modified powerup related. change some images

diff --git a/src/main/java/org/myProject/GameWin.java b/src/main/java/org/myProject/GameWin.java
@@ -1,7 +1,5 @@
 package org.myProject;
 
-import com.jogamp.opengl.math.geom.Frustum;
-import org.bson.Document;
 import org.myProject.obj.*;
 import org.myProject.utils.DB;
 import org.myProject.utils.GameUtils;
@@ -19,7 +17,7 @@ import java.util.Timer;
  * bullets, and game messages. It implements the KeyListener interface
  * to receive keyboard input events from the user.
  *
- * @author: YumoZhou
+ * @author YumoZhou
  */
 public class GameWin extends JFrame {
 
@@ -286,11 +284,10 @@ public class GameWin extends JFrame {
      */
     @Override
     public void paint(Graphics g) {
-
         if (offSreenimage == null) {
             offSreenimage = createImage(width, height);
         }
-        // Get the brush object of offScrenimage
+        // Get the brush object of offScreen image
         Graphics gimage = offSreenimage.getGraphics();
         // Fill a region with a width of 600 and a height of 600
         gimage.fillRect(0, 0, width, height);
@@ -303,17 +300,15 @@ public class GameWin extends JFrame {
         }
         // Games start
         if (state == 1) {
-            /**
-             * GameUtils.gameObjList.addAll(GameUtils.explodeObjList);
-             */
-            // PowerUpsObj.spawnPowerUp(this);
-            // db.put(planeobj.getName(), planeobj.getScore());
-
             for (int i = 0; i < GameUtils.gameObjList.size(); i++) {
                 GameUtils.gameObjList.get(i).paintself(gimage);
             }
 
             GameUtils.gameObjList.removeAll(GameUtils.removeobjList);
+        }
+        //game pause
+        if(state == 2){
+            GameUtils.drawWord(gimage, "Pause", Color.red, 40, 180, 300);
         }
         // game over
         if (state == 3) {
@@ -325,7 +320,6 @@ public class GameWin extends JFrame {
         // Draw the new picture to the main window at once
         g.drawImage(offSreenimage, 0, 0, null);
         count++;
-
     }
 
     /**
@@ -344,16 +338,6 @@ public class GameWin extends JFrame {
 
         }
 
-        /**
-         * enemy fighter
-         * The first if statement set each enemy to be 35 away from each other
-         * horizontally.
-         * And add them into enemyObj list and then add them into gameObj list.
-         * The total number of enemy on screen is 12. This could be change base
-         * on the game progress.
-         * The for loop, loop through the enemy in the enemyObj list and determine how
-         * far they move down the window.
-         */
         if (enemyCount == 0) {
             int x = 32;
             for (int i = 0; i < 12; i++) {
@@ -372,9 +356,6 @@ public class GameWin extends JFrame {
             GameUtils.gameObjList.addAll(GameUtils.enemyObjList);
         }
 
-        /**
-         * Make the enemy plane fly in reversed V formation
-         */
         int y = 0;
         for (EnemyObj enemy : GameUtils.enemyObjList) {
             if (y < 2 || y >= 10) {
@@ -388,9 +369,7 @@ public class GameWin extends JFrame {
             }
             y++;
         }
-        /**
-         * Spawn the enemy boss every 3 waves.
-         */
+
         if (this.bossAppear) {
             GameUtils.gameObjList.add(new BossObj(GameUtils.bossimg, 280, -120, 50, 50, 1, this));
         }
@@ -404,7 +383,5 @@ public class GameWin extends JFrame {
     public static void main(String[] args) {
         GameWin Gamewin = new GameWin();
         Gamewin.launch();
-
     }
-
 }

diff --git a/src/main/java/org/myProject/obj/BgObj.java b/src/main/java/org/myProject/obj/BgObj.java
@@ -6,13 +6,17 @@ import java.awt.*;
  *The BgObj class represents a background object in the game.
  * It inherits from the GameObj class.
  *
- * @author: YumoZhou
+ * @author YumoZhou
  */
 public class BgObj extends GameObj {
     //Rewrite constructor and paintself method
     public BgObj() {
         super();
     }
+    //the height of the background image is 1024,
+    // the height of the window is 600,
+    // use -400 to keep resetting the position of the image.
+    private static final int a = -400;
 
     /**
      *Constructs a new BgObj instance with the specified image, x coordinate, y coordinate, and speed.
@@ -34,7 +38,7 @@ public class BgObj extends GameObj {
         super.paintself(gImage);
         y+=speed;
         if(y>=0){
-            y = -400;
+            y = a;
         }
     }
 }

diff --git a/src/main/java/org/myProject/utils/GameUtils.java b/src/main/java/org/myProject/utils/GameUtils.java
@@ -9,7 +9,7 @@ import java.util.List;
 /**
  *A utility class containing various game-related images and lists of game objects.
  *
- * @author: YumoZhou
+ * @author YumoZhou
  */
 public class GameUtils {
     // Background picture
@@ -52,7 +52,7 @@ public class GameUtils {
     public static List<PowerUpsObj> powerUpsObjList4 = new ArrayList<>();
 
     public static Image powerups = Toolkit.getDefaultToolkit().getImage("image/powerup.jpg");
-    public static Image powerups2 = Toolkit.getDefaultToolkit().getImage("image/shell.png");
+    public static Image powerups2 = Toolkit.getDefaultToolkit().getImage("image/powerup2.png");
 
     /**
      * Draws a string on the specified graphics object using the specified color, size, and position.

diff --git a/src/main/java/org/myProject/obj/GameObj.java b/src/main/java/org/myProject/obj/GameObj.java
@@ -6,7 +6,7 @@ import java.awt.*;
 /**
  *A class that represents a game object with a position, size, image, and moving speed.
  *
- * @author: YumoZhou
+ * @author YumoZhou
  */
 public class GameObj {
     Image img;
__________
**ACTION ITEM:**
Print every record exactly as written.

**TASK OUTPUT:**
modified powerup related. change some images

diff --git a/src/main/java/org/myProject/GameWin.java b/src/main/java/org/myProject/GameWin.java
@@ -1,7 +1,5 @@
 package org.myProject;
 
-import com.jogamp.opengl.math.geom.Frustum;
-import org.bson.Document;
 import org.myProject.obj.*;
 import org.myProject.utils.DB;
 import org.myProject.utils.GameUtils;
@@ -19,7 +17,7 @@ import java.util.Timer;
  * bullets, and game messages. It implements the KeyListener interface
  * to receive keyboard input events from the user.
  *
- * @author: YumoZhou
+ * @author YumoZhou
  */
 public class GameWin extends JFrame {
 
@@ -286,11 +284,10 @@ public class GameWin extends JFrame {
      */
     @Override
     public void paint(Graphics g) {
-
         if (offSreenimage == null) {
             offSreenimage = createImage(width, height);
         }
-        // Get the brush object of offScrenimage
+        // Get the brush object of offScreen image
         Graphics gimage = offSreenimage.getGraphics();
         // Fill a region with a width of 600 and a height of 600
         gimage.fillRect(0, 0, width, height);
@@ -303,17 +300,15 @@ public class GameWin extends JFrame {
         }
         // Games start
         if (state == 1) {
-            /**
-             * GameUtils.gameObjList.addAll(GameUtils.explodeObjList);
-             */
-            // PowerUpsObj.spawnPowerUp(this);
-            // db.put(planeobj.getName(), planeobj.getScore());
-
             for (int i = 0; i < GameUtils.gameObjList.size(); i++) {
                 GameUtils.gameObjList.get(i).paintself(gimage);
             }
 
             GameUtils.gameObjList.removeAll(GameUtils.removeobjList);
+        }
+        //game pause
+        if(state == 2){
+            GameUtils.drawWord(gimage, "Pause", Color.red, 40, 180, 300);
         }
         // game over
         if (state == 3) {
@@ -325,7 +320,6 @@ public class GameWin extends JFrame {
         // Draw the new picture to the main window at once
         g.drawImage(offSreenimage, 0, 0, null);
         count++;
-
     }
 
     /**
@@ -344,16 +338,6 @@ public class GameWin extends JFrame {
 
         }
 
-        /**
-         * enemy fighter
-         * The first if statement set each enemy to be 35 away from each other
-         * horizontally.
-         * And add them into enemyObj list and then add them into gameObj list.
-         * The total number of enemy on screen is 12. This could be change base
-         * on the game progress.
-         * The for loop, loop through the enemy in the enemyObj list and determine how
-         * far they move down the window.
-         */
         if (enemyCount == 0) {
             int x = 32;
             for (int i = 0; i < 12; i++) {
@@ -372,9 +356,6 @@ public class GameWin extends JFrame {
             GameUtils.gameObjList.addAll(GameUtils.enemyObjList);
         }
 
-        /**
-         * Make the enemy plane fly in reversed V formation
-         */
         int y = 0;
         for (EnemyObj enemy : GameUtils.enemyObjList) {
             if (y < 2 || y >= 10) {
@@ -388,9 +369,7 @@ public class GameWin extends JFrame {
             }
             y++;
         }
-        /**
-         * Spawn the enemy boss every 3 waves.
-         */
+
         if (this.bossAppear) {
             GameUtils.gameObjList.add(new BossObj(GameUtils.bossimg, 280, -120, 50, 50, 1, this));
         }
@@ -404,7 +383,5 @@ public class GameWin extends JFrame {
     public static void main(String[] args) {
         GameWin Gamewin = new GameWin();
         Gamewin.launch();
-
     }
-
 }

diff --git a/src/main/java/org/myProject/obj/BgObj.java b/src/main/java/org/myProject/obj/BgObj.java
@@ -6,13 +6,17 @@ import java.awt.*;
  *The BgObj class represents a background object in the game.
  * It inherits from the GameObj class.
  *
- * @author: YumoZhou
+ * @author YumoZhou
  */
 public class BgObj extends GameObj {
     //Rewrite constructor and paintself method
     public BgObj() {
         super();
     }
+    //the height of the background image is 1024,
+    // the height of the window is 600,
+    // use -400 to keep resetting the position of the image.
+    private static final int a = -400;
 
     /**
      *Constructs a new BgObj instance with the specified image, x coordinate, y coordinate, and speed.
@@ -34,7 +38,7 @@ public class BgObj extends GameObj {
         super.paintself(gImage);
         y+=speed;
         if(y>=0){
-            y = -400;
+            y = a;
         }
     }
 }

diff --git a/src/main/java/org/myProject/utils/GameUtils.java b/src/main/java/org/myProject/utils/GameUtils.java
@@ -9,7 +9,7 @@ import java.util.List;
 /**
  *A utility class containing various game-related images and lists of game objects.
  *
- * @author: YumoZhou
+ * @author YumoZhou
  */
 public class GameUtils {
     // Background picture
@@ -52,7 +52,7 @@ public class GameUtils {
     public static List<PowerUpsObj> powerUpsObjList4 = new ArrayList<>();
 
     public static Image powerups = Toolkit.getDefaultToolkit().getImage("image/powerup.jpg");
-    public static Image powerups2 = Toolkit.getDefaultToolkit().getImage("image/shell.png");
+    public static Image powerups2 = Toolkit.getDefaultToolkit().getImage("image/powerup2.png");
 
     /**
      * Draws a string on the specified graphics object using the specified color, size, and position.

diff --git a/src/main/java/org/myProject/obj/GameObj.java b/src/main/java/org/myProject/obj/GameObj.java
@@ -6,7 +6,7 @@ import java.awt.*;
 /**
  *A class that represents a game object with a position, size, image, and moving speed.
  *
- * @author: YumoZhou
+ * @author YumoZhou
  */
 public class GameObj {
     Image img;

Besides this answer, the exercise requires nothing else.